- _The data_
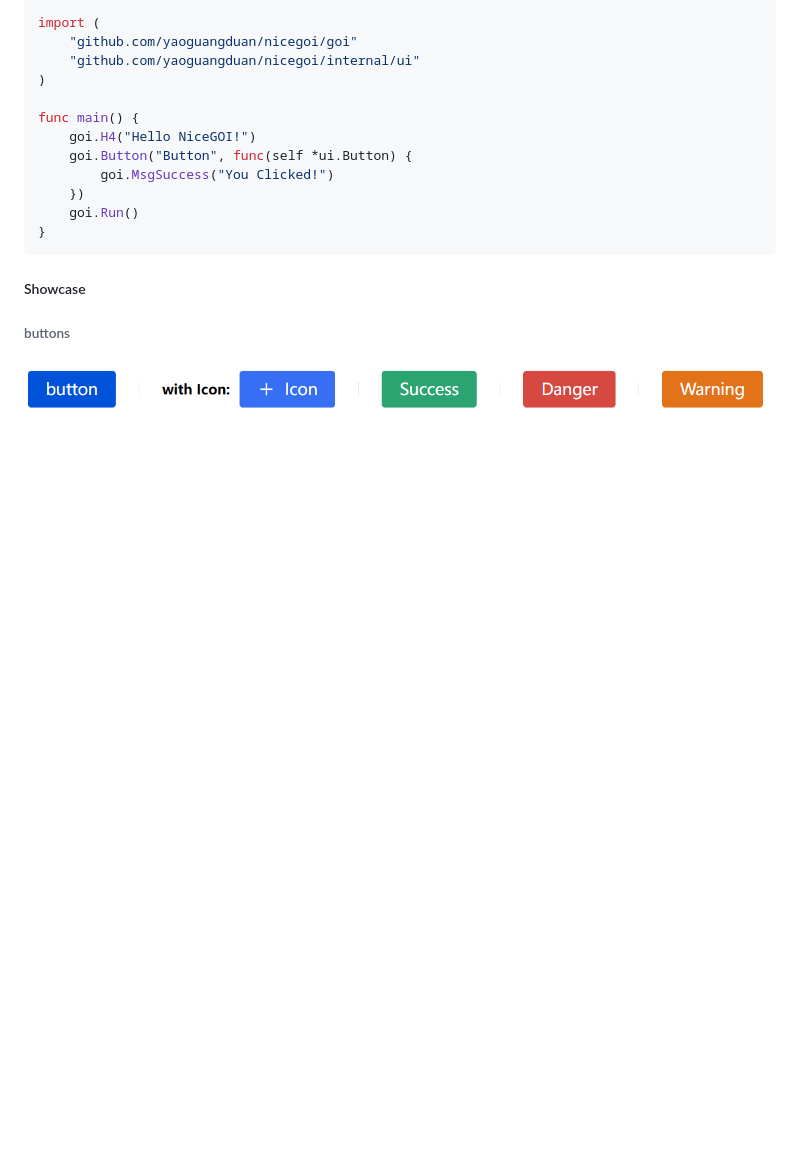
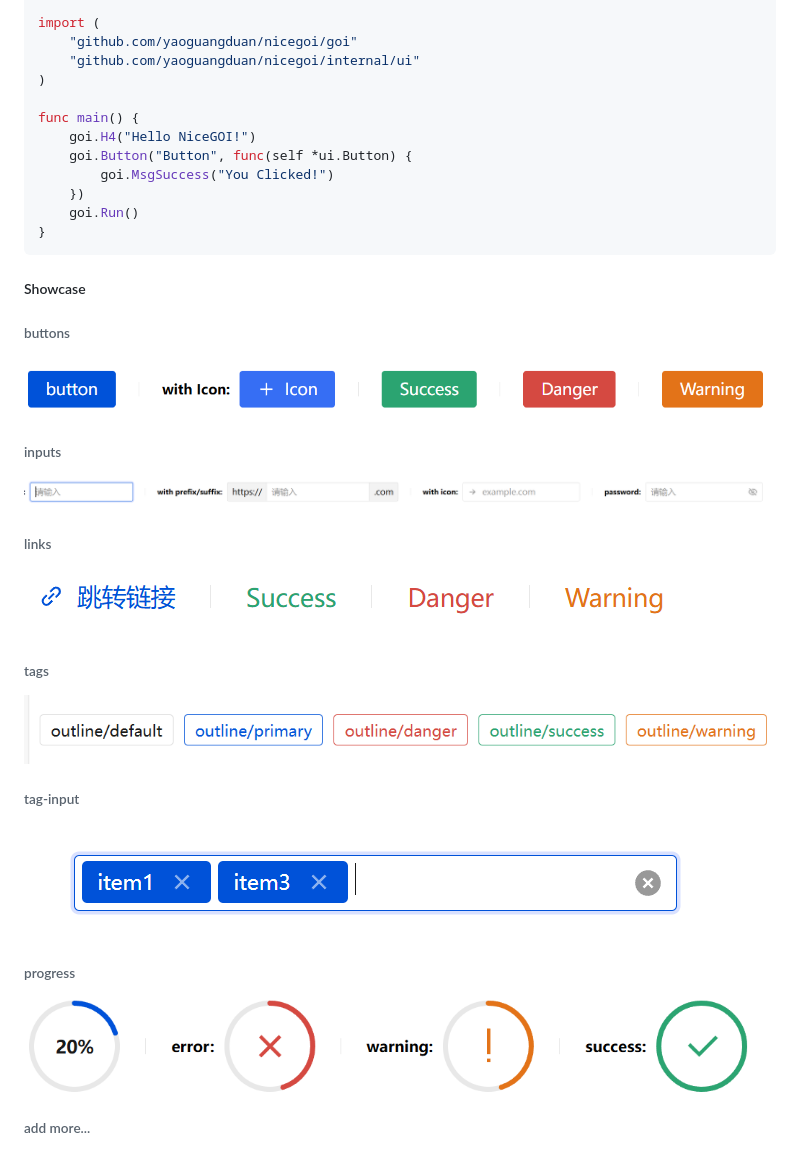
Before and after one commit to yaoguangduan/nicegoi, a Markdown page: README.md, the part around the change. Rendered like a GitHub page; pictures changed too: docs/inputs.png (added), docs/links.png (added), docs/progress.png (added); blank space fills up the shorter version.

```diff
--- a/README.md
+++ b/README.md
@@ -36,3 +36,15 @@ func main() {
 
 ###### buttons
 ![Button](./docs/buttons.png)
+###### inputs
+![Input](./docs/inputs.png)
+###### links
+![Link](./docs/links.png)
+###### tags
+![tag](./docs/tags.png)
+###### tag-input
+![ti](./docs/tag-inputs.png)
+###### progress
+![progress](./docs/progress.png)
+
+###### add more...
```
* * *
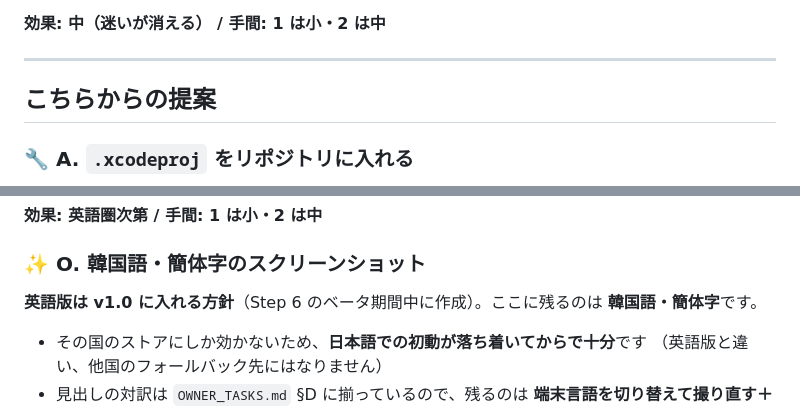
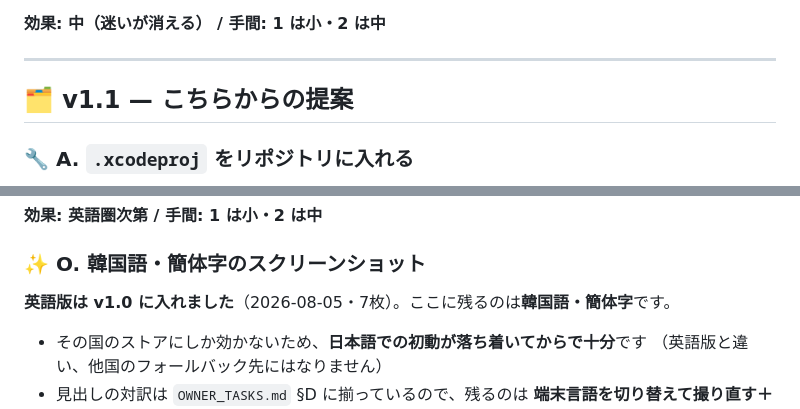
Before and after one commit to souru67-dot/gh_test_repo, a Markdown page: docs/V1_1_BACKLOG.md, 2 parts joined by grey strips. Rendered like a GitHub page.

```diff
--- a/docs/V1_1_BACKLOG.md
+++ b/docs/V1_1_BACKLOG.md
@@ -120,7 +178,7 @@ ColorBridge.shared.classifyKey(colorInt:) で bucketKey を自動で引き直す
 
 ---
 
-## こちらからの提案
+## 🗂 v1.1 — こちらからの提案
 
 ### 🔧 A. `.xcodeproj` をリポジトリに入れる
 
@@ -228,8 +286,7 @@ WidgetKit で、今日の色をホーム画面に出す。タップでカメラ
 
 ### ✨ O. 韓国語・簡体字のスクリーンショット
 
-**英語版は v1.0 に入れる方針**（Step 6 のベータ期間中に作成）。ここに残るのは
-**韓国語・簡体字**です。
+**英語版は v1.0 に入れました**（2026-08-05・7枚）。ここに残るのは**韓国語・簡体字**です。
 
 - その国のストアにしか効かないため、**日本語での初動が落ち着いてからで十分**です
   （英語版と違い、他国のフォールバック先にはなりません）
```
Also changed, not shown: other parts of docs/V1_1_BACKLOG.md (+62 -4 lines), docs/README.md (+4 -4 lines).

- _Your objective_
Wherever a line contains the string "progress", copy that line from the data.

- _Output of the exercise_
Before and after one commit to yaoguangduan/nicegoi, a Markdown page: README.md, the part around the change. Rendered like a GitHub page; pictures changed too: docs/inputs.png (added), docs/links.png (added), docs/progress.png (added); blank space fills up the shorter version.
+###### progress
+![progress](./docs/progress.png)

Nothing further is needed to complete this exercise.